“When you break it down,” says Giesen, “the architectural process is a cooperative endeavour. You’re working within a team of people to produce something real, something tangible. When a piece of architecture is right it can be very exciting – that’s what drives us: creating form for the landscape.”
“It doesn’t matter if the client has a budget of $2 million or $500,000; the only difference should be in the level of finish. Anyone can achieve an exquisite result with the most expensive fixtures and fittings but it’s a mistake to see that as architecture – that’s materiality,” says Bonnifait.
“I think, now, architecture is seen as being much more democratic and no longer just the realm of the super wealthy. Certainly, what our clients tend to have in common, regardless of budget, is a sensitivity to their surroundings; they draw a certain level of comfort from that link between the built and natural environments and it’s that from which we draw inspiration.”
Bonnifait points to a particular project, the McKenzie House in Havelock North, as an example of that link between the built and natural environments. Set within an apple orchard on a larger farmstead, the 80m² dwelling uses the 2.4-metre height of the surrounding foliage as its guide, with just the roof protruding above the treeline.
The use of longrun steel to create a fold-down asymmetric roof gives the impression that rather than being a home, the building is actually a shed, probably used to sort apples and, thus, creating an intrinsic link between the site and the structure.
Similarly, another of the firm’s projects, Cora House on Waiheke Island, demonstrates a high level of consideration, as the client’s priority was to keep the site as untouched by excavation as possible. The result is a collection of raised structures interlinked by decks, all of which follow the natural contours of the site. Access to the site was restricted; so, much of the building was prefabricated in modules that could be carried to the building location.
And again, with the Cornege-Preston House, set within a relatively flat rural block in the Wairarapa, while the site didn’t require the delicacy of the first two examples, it still had a unique character to draw upon. Bonnifait says they played with the grid set up by the natural contours and boundaries, with the result that the house is a safe harbour when these two features collide. A focus on environmentally sustainable design principles ensures the house is highly energy efficient.
“Our architecture is about the story of the site – its history and its composition – and the story of the client coming together,” says Bonnifait. “When the project is finished, we will have the link between the two.
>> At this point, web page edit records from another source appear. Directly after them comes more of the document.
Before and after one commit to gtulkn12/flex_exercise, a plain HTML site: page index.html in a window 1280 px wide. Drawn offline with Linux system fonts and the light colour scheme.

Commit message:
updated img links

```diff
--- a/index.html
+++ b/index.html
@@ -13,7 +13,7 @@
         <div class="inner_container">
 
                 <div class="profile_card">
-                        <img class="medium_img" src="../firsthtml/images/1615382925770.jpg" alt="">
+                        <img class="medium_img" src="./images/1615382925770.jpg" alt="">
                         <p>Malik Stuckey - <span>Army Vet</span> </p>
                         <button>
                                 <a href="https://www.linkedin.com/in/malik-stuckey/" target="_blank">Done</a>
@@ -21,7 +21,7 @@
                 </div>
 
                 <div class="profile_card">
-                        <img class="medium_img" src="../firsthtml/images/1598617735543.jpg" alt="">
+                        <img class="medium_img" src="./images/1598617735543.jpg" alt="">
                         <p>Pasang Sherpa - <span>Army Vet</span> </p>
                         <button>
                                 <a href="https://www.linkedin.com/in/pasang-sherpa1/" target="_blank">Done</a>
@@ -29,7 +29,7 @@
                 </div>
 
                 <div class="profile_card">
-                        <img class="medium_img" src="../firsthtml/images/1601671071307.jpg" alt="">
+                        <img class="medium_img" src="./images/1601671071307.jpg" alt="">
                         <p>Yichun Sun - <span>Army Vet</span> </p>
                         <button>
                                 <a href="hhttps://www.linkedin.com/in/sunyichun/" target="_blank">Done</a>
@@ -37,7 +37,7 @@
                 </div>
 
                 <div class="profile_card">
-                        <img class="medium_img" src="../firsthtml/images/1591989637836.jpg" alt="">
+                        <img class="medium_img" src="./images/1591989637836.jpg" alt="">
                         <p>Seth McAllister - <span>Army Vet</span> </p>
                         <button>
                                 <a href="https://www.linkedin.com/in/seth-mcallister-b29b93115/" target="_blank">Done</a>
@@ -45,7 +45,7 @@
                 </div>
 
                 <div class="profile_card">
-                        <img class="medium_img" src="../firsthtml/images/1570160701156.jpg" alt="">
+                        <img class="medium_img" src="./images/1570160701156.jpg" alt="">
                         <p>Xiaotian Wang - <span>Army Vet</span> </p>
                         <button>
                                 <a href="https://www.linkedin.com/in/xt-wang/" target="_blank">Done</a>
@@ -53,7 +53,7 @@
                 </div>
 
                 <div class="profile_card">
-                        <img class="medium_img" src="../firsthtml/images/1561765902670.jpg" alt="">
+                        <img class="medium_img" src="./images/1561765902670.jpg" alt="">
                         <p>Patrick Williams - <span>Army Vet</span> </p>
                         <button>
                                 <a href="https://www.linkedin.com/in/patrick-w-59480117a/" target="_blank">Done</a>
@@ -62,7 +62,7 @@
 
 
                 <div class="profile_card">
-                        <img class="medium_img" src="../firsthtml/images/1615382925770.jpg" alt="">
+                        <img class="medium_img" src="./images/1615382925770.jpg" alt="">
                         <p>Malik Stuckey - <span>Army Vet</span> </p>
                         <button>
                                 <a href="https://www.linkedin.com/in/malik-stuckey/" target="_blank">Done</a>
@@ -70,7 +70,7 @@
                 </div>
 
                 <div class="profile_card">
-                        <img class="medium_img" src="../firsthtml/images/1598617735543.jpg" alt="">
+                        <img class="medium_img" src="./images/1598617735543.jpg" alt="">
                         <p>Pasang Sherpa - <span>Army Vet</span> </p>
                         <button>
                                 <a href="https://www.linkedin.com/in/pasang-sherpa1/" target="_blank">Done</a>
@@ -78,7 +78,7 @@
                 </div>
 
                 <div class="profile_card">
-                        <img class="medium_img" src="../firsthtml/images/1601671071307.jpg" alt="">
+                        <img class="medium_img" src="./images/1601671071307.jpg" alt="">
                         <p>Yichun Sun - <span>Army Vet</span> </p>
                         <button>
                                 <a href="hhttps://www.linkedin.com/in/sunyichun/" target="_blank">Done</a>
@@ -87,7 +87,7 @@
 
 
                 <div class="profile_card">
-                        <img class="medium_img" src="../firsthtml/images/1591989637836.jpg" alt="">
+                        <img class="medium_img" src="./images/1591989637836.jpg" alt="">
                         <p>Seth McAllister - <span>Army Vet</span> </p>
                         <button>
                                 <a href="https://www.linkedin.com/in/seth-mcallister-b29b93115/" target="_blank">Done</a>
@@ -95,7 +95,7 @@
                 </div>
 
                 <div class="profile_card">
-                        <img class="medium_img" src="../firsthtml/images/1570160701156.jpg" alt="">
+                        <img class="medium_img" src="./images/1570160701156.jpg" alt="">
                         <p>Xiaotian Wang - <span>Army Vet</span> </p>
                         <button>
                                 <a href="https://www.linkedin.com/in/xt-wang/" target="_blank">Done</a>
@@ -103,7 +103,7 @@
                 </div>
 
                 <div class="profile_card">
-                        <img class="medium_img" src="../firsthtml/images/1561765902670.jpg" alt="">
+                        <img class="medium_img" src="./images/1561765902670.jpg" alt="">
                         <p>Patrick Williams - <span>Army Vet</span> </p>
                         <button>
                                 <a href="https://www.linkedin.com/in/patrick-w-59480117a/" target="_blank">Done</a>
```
Sometimes that link is obvious and sometimes it’s just us who will know it’s there.”